(Provided entries begins)

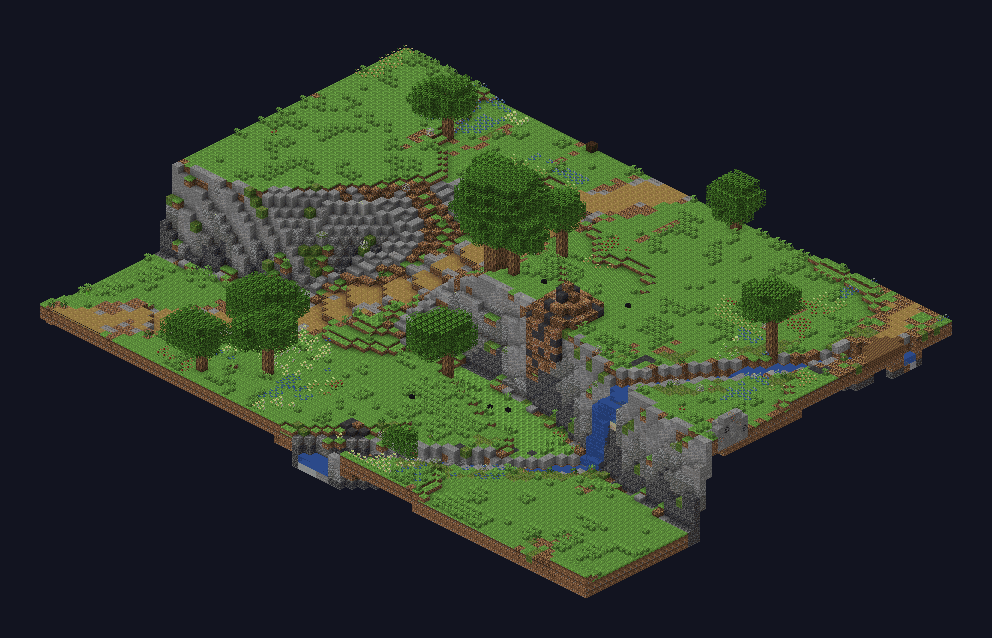
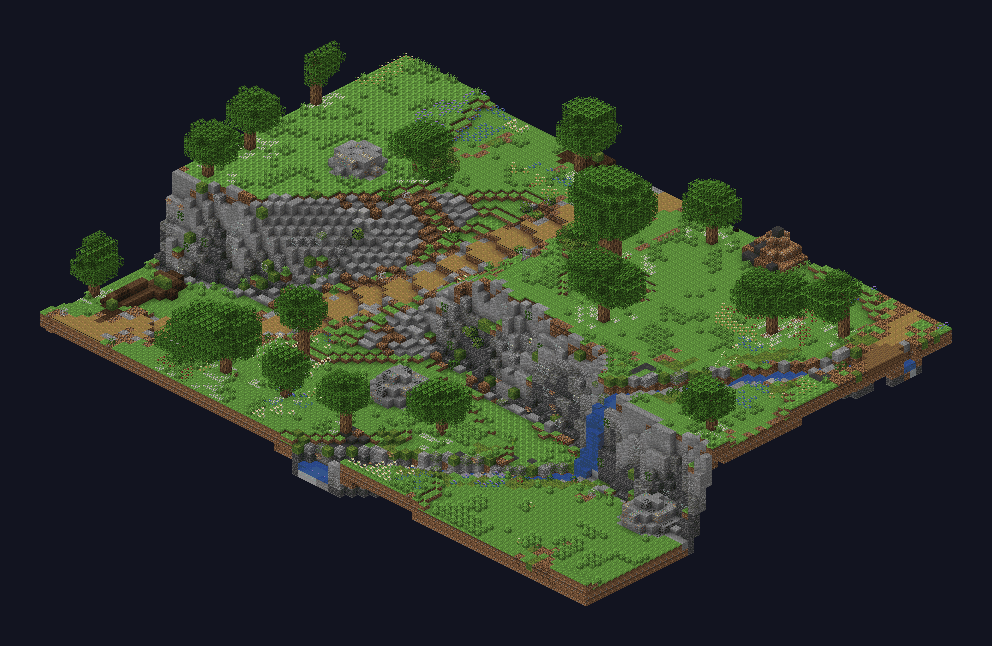
Proposals: field500 - jagged scarps with mixed step heights, talus at cliff feet, face details, woodland edges, leaf litter

Changed region(s): [[0.0312, 0.0596, 0.9688, 0.9232]]

diff --git a/docs/proposals/world-prototype/field500/index.html b/docs/proposals/world-prototype/field500/index.html
@@ -54,6 +54,10 @@ small.cap { color: var(--muted); font-size: .8rem }
       <li>崖は、上と外側に明るい石（石・安山岩）、真ん中につなぎの石（砂利・凝灰岩・丸石）、下とくぼみに暗い石（深層岩）。横じまにせず、縦の不規則なすじにする。苔は上のふちから水が伝うように縦に垂らす。</li>
       <li>水辺は草を水ぎわまで残し、砂の帯を作らない。底は砂利と粘土。道は中央が踏み固めた土、縁ほど砂利と粗い土。</li>
       <li>草花は全体に薄くまかず、草はかたまり、花は1種類ずつの群れ、森の中は羊歯。丘には苔むした小石を少し。</li>
+      <li>（今回追加）自然の地形でまっすぐな線を7ブロック以上続けない。段の高さは1〜3ブロックを混ぜる。</li>
+      <li>（今回追加）崖の足元には崩れ落ちた石の山（ガレ場）がある。砂利・丸石を下地に、ところどころ苔むした小岩。</li>
+      <li>（今回追加）崖面の仕上げは苔・光る地衣類・つる・垂れ根。滝の下は上より荒らす（砂利の縁、苔石）。</li>
+      <li>（今回追加）森の縁は段々に：草地 → 茂み → 若木 → 大木。木の下に落ち葉。</li>
     </ol>
     <div class="src">
       <a href="https://polystruct.github.io/creative/worldpainter/custom.html" target="_blank" rel="noopener">WorldPainter カスタム地形の例（配合）</a>
@@ -62,14 +66,20 @@ small.cap { color: var(--muted); font-size: .8rem }
       <a href="https://minecraftgradient.blog/deepslate-to-stone-gradient/" target="_blank" rel="noopener">崖のグラデーション（縦のすじ）</a>
       <a href="https://blockblend.app/guides/minecraft-terrain-gradients" target="_blank" rel="noopener">地形のグラデーション配合</a>
       <a href="https://www.minecraft.net/en-us/article/tutorial--tips-for-landscaping-and-terraforming" target="_blank" rel="noopener">minecraft.net 造園と地形のコツ（水辺）</a>
+      <a href="https://ender-chest.com/building/minecraft-terraforming-landscaping-guide" target="_blank" rel="noopener">EnderChest 地形ガイド（7ブロック・下地/混ぜ/仕上げ）</a>
+      <a href="https://en.wikipedia.org/wiki/Scree" target="_blank" rel="noopener">ガレ場（崖下の崩落石）</a>
+      <a href="https://en.wikipedia.org/wiki/Woodland_edge" target="_blank" rel="noopener">森の縁（茂み→若木→大木）</a>
     </div>
   </section>
   <small class="cap">ゲームの外で、本物のブロックの絵を使って描いた試作。モブは形と色だけの仮置き。</small>
 </div>
 <script>
 const SHOTS = [
-  { id: "scarp", tab: "崖の肌（新）", img: "f5-scarp.png", title: "崖の肌：下が暗く上が明るい、縦のすじ", text: "段の崖。下とくぼみは深層岩・凝灰岩、上は安山岩・石。縦にすじが入り、横じまにならない。ふちから苔と草が少し垂れる。足元の草地は草のかたまりと、1種類ずつの花の群れ。", lv: "新" },
-  { id: "ramp", tab: "崖と坂（新）", img: "f5-ramp.png", title: "段と坂（新しい材料）", text: "同じ場所の前の版は次のタブ。草地に草のかたまりと花の群れ、道は中央が土で縁が砂利と粗い土、崖は暗い下から明るい上へ。", lv: "新" },
+  { id: "scarp", tab: "崖（今回）", img: "f5-scarp.png", title: "崖：ギザギザの線、崩れた石、光る地衣類", text: "崖の線を細かくジグザグにし、まっすぐな段が7ブロック以上続かないようにした。段の高さも1〜3ブロックでばらばら。崖の足元には崩れ落ちた石（砂利・丸石・苔石の小岩）が溜まり、崖面には光る地衣類・垂れ根・つる。", lv: "今回" },
+  { id: "scarp1", tab: "崖（前回）", img: "v2-scarp.png", title: "崖（前回）", text: "前回。縦のすじと明暗はあるが、崖の線がまっすぐで階段が規則的。", lv: "前回" },
+  { id: "gap", tab: "中段（今回）", img: "f5-gap.png", title: "中段：森の縁と足元", text: "森と草地の境目に茂みと若木を置き、いきなり大木が立たないようにした。木の下には落ち葉。崖の線も入り組んだ。", lv: "今回" },
+  { id: "gap1", tab: "中段（前回）", img: "v2-gap.png", title: "中段（前回）", text: "前回。", lv: "前回" },
+  { id: "ramp", tab: "崖と坂（今回）", img: "f5-ramp.png", title: "段と坂（今回）", text: "最初の版は次のタブ。", lv: "今回" },
   { id: "ramp0", tab: "崖と坂（前）", img: "before-ramp.png", title: "段と坂（前の版）", text: "前の版。地面は草ばかりで、崖は石の横じま。", lv: "前" },
   { id: "gap", tab: "中段（新）", img: "f5-gap.png", title: "中段の一角（新しい材料）", text: "草地は草・粗い土・苔のかたまり、森の近くはポドゾルと羊歯。", lv: "新" },
   { id: "gap0", tab: "中段（前）", img: "before-gap.png", title: "中段の一角（前の版）", text: "前の版。", lv: "前" },

diff --git a/scripts/world_prototype/field500.py b/scripts/world_prototype/field500.py
@@ -68,8 +68,10 @@ n2 = np.asarray(Image.fromarray(np.random.default_rng(6).random((1, 12)).astype(
 B1 = 345 + (n1 - .5) * 30          # low / mid scarp (z, per x)
 B2 = 172 + (n2 - .5) * 30          # mid / high scarp
 CLIFF_Z = np.broadcast_to(B2[None, :], (B, B))
-step1 = np.clip((B1[None, :] - zz) / 3 + .5, 0, 1)    # 1 north of B1
-step2 = np.clip((B2[None, :] - zz) / 3 + .5, 0, 1)    # 1 north of B2
+jag = (fbm(4, 40, .55, 61) - .5) * 9 + (fbm(3, 90, .5, 62) - .5) * 3          # notches every few blocks
+width = 2 + fbm(4, 25, .5, 63) * 5                                              # some faces sheer, some broken into steps
+step1 = np.clip((B1[None, :] + jag - zz) / width + .5, 0, 1)    # 1 north of B1
+step2 = np.clip((B2[None, :] + jag * .8 - zz) / width + .5, 0, 1)    # 1 north of B2
 H = LOW + (MID - LOW) * step1 + (HIGH - MID) * step2
 H += (fbm(5, 3, .5, 1) - .5) * 7 + (fbm(4, 9, .5, 2) - .5) * 3           # gentle rolls inside each level
 H += bump(*TREE, 75, 65, 12)                                              # the tree hill
@@ -215,6 +217,11 @@ for z in range(B):
             continue
         if stream[z, x]:
             put(x, h - 1, z, TM.bed_block(x, z)); put(x, h, z, "water_still", shape="water")
+            if slope[z, x] > 1.0:                                         # a fall: rough up the pool edge below it
+                for dx, dz in ((1, 0), (-1, 0), (0, 1), (0, -1), (1, 1), (-1, 1)):
+                    a, b = x + dx, z + dz
+                    if 0 <= a < B and 0 <= b < B and not stream[b, a] and not road[b, a]:
+                        put(a, hi[b, a], b, R.choice(["gravel", "mossy_cobblestone", "moss_block", "cobblestone"]))
             up = max([hi[z + dz, x + dx] for dx in (-1, 0, 1) for dz in (-1, 0, 1)
                       if 0 <= x + dx < B and 0 <= z + dz < B and stream[z + dz, x + dx]] + [h])
             for y in range(h + 1, up): put(x, y, z, "water_still")          # waterfall down the scarp
@@ -241,6 +248,35 @@ for z in range(B):
             ups = [hi[z + dz, x + dx] for dx, dz in ((1, 0), (-1, 0), (0, 1), (0, -1)) if 0 <= x + dx < B and 0 <= z + dz < B]
             if any(u == h + 1 for u in ups):
                 put(x, h + 1, z, top[0], top[-1], shape="slab")
+
+
+# talus: rockfall piles where a face meets the ground below it
+from collections import Counter as _C
+TALUS = ["gravel", "gravel", "cobblestone", "andesite", "stone", "tuff", "mossy_cobblestone"]
+for z in range(2, B - 2):
+    for x in range(2, B - 2):
+        if slope[z, x] > 1.0 or road_d[z, x] < 4 or path_d[z, x] < 3 or lake[z, x] or stream[z, x]: continue
+        up = max(hi[z + dz, x + dx] for dx in (-2, -1, 0, 1, 2) for dz in (-2, -1, 0, 1, 2))
+        if up - hi[z, x] < 5: continue                                # only right below a real face
+        n = noise3(x, 0, z, 371, 2.5)
+        if n < .42: continue
+        g = hi[z, x]
+        put(x, g, z, R.choice(TALUS))
+        if n > .6 and _h(x, 1, z, 52) < .35:                          # a fallen boulder, sometimes two high, mossy on top
+            put(x, g + 1, z, R.choice(["cobblestone", "andesite", "stone", "mossy_cobblestone"]))
+            if n > .72 and _h(x, 2, z, 53) < .4: put(x, g + 2, z, "moss_block" if _h(x, 3, z, 54) < .5 else "mossy_cobblestone", shape="slab")
+        elif _h(x, 4, z, 55) < .15:
+            put(x, g + 1, z, "stone", shape="slab")
+for z in range(1, B - 1):
+    for x in range(1, B - 1):
+        if slope[z, x] <= 1.3: continue
+        h = hi[z, x]
+        for y in range(hi[z + 1, x] + 1, h + 1):                      # the face looking south (toward the camera)
+            if (x, y, z + 1) in w.b: continue
+            r3 = _h(x, y, z, 56)
+            if r3 < .025: put(x, y, z + 1, "glow_lichen", shape="shut_s")
+            elif r3 < .04 and y > h - 3: put(x, y, z + 1, "hanging_roots", shape="shut_s")
+            elif r3 < .07 and y > h - 2: put(x, y, z + 1, "vine", shape="shut_s")
 
 
 # ---------------- shared builders ----------------
@@ -1154,14 +1190,49 @@ west = np.clip((150 - xx) / 120, 0, 1)
 north = np.clip((60 - zz) / 60, 0, 1)
 treehill = np.exp(-(((xx - TREE[0]) / 90) ** 2 + ((zz - TREE[1]) / 80) ** 2))
 dens = np.clip((forest - .48) * 2 + west * .8 + north * .5 + treehill * .35, 0, 1) ** 1.6 * .035 + .0025
+def young_tree(x, z):
+    if not (2 <= x < B - 3 and 2 <= z < B - 3) or used[z, x] or anyway[z, x] < 3 or lake[z, x] or stream[z, x] or slope[z, x] > 1.0: return
+    g = at(x, z); th = R.randint(2, 4)
+    for y in range(g + 1, g + th + 1): put(x, y, z, *LOG("oak_log"))
+    for dx in range(-2, 3):
+        for dz in range(-2, 3):
+            for dy in range(-1, 2):
+                if dx * dx + dz * dz + dy * dy * 2 <= 4.5 + R.random() * 2 and (x + dx, g + th + dy, z + dz) not in w.b:
+                    put(x + dx, g + th + dy, z + dz, R.choice(["oak_leaves", "oak_leaves", "azalea_leaves"]))
+    mark(x - 1, z - 1, x + 1, z + 1)
+
+
+def bush_clump(x, z):
+    if not (2 <= x < B - 3 and 2 <= z < B - 3) or used[z, x] or anyway[z, x] < 3 or lake[z, x] or stream[z, x]: return
+    for _ in range(R.randint(2, 5)):
+        a, b = x + R.randint(-1, 1), z + R.randint(-1, 1)
+        y = at(a, b) + 1
+        if (a, y, b) not in w.b:
+            put(a, y, b, R.choice(["oak_leaves", "azalea_leaves", "flowering_azalea_leaves", "bush"]),
+                shape="plant" if R.random() < .25 else ("slab" if R.random() < .4 else "full"))
+
+
+EDGE_LO, EDGE_HI = .006, .02
 for z in range(4, B - 4):
     for x in range(4, B - 4):
+        dz_ = dens[z, x]
+        if EDGE_LO < dz_ < EDGE_HI:                                   # the woodland edge: low cover in front of the trees
+            r2 = R.random()
+            if r2 < .004: young_tree(x, z)
+            elif r2 < .02: bush_clump(x, z)
+            continue
         if R.random() < dens[z, x]:
             if x > CLIFF_X - 4: oak(x, z, "spruce")
             elif west[z, x] > .3 and R.random() < .55: oak(x, z, "dark", big=R.random() < .3)
             elif treehill[z, x] > .4 and R.random() < .4: oak(x, z, "birch")
             else: oak(x, z, "oak", big=R.random() < .08)
 scatter_plants(70, 280, 70, .05, ["fern", "short_grass", "brown_mushroom", "leaf_litter"])
+# leaf litter under canopies: find ground cells shaded by leaves within 6 blocks above
+for (x, y, z), v in list(w.b.items()):
+    if v[1] in ("oak_leaves", "dark_oak_leaves", "birch_leaves") and y - at(x, z) <= 9 and _h(x, y, z, 51) < .12:
+        g = at(x, z)
+        if (x, g + 1, z) not in w.b and w.b.get((x, g, z), ("", "", ""))[1] in ("grass_block_top", "podzol_top", "coarse_dirt", "moss_block"):
+            put(x, g + 1, z, "leaf_litter", shape="carpet")
 scatter_plants(250, 250, 240, .006, ["poppy", "dandelion", "short_grass", "short_grass"])
 # ground cover in clumps and drifts: grass tufts where the clump noise is high, flowers in single-species drifts,
 # ferns in shade and damp ground, a few small mossy stones on the hills

diff --git a/scripts/world_prototype/iso.py b/scripts/world_prototype/iso.py
@@ -5,7 +5,7 @@ import numpy as np
 
 TEX = Path(__file__).parent / "tex"
 TINT = {"grass_block_top": (124, 189, 80), "oak_leaves": (89, 150, 52), "spruce_leaves": (97, 140, 86),
-        "birch_leaves": (128, 167, 85), "tall_grass_top": (124, 189, 80), "tall_grass_bottom": (124, 189, 80), "short_grass": (124, 189, 80), "large_fern_top": (100, 160, 70), "pink_petals_stem": (255,255,255), "dark_oak_leaves": (70, 118, 40), "fern": (100, 160, 70), "vine": (80, 140, 50), "lily_pad": (60, 150, 60), "vine": (80, 140, 50), "jungle_leaves": (70, 160, 40), "moss_carpet": (255, 255, 255),
+        "birch_leaves": (128, 167, 85), "glow_lichen": (255,255,255), "tall_grass_top": (124, 189, 80), "tall_grass_bottom": (124, 189, 80), "short_grass": (124, 189, 80), "large_fern_top": (100, 160, 70), "pink_petals_stem": (255,255,255), "dark_oak_leaves": (70, 118, 40), "fern": (100, 160, 70), "vine": (80, 140, 50), "lily_pad": (60, 150, 60), "vine": (80, 140, 50), "jungle_leaves": (70, 160, 40), "moss_carpet": (255, 255, 255),
         "water_still": (63, 118, 228), "vine": (89, 150, 52), "short_grass": (124, 189, 80)}
 _cache = {}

(Provided entries ends)

Work order: Beginning with the line above that contains "ground below it", copy each line exactly up to and including the line that contains "mossy on top", and go no further.

Exercise response:
+# talus: rockfall piles where a face meets the ground below it
+from collections import Counter as _C
+TALUS = ["gravel", "gravel", "cobblestone", "andesite", "stone", "tuff", "mossy_cobblestone"]
+for z in range(2, B - 2):
+    for x in range(2, B - 2):
+        if slope[z, x] > 1.0 or road_d[z, x] < 4 or path_d[z, x] < 3 or lake[z, x] or stream[z, x]: continue
+        up = max(hi[z + dz, x + dx] for dx in (-2, -1, 0, 1, 2) for dz in (-2, -1, 0, 1, 2))
+        if up - hi[z, x] < 5: continue                                # only right below a real face
+        n = noise3(x, 0, z, 371, 2.5)
+        if n < .42: continue
+        g = hi[z, x]
+        put(x, g, z, R.choice(TALUS))
+        if n > .6 and _h(x, 1, z, 52) < .35:                          # a fallen boulder, sometimes two high, mossy on top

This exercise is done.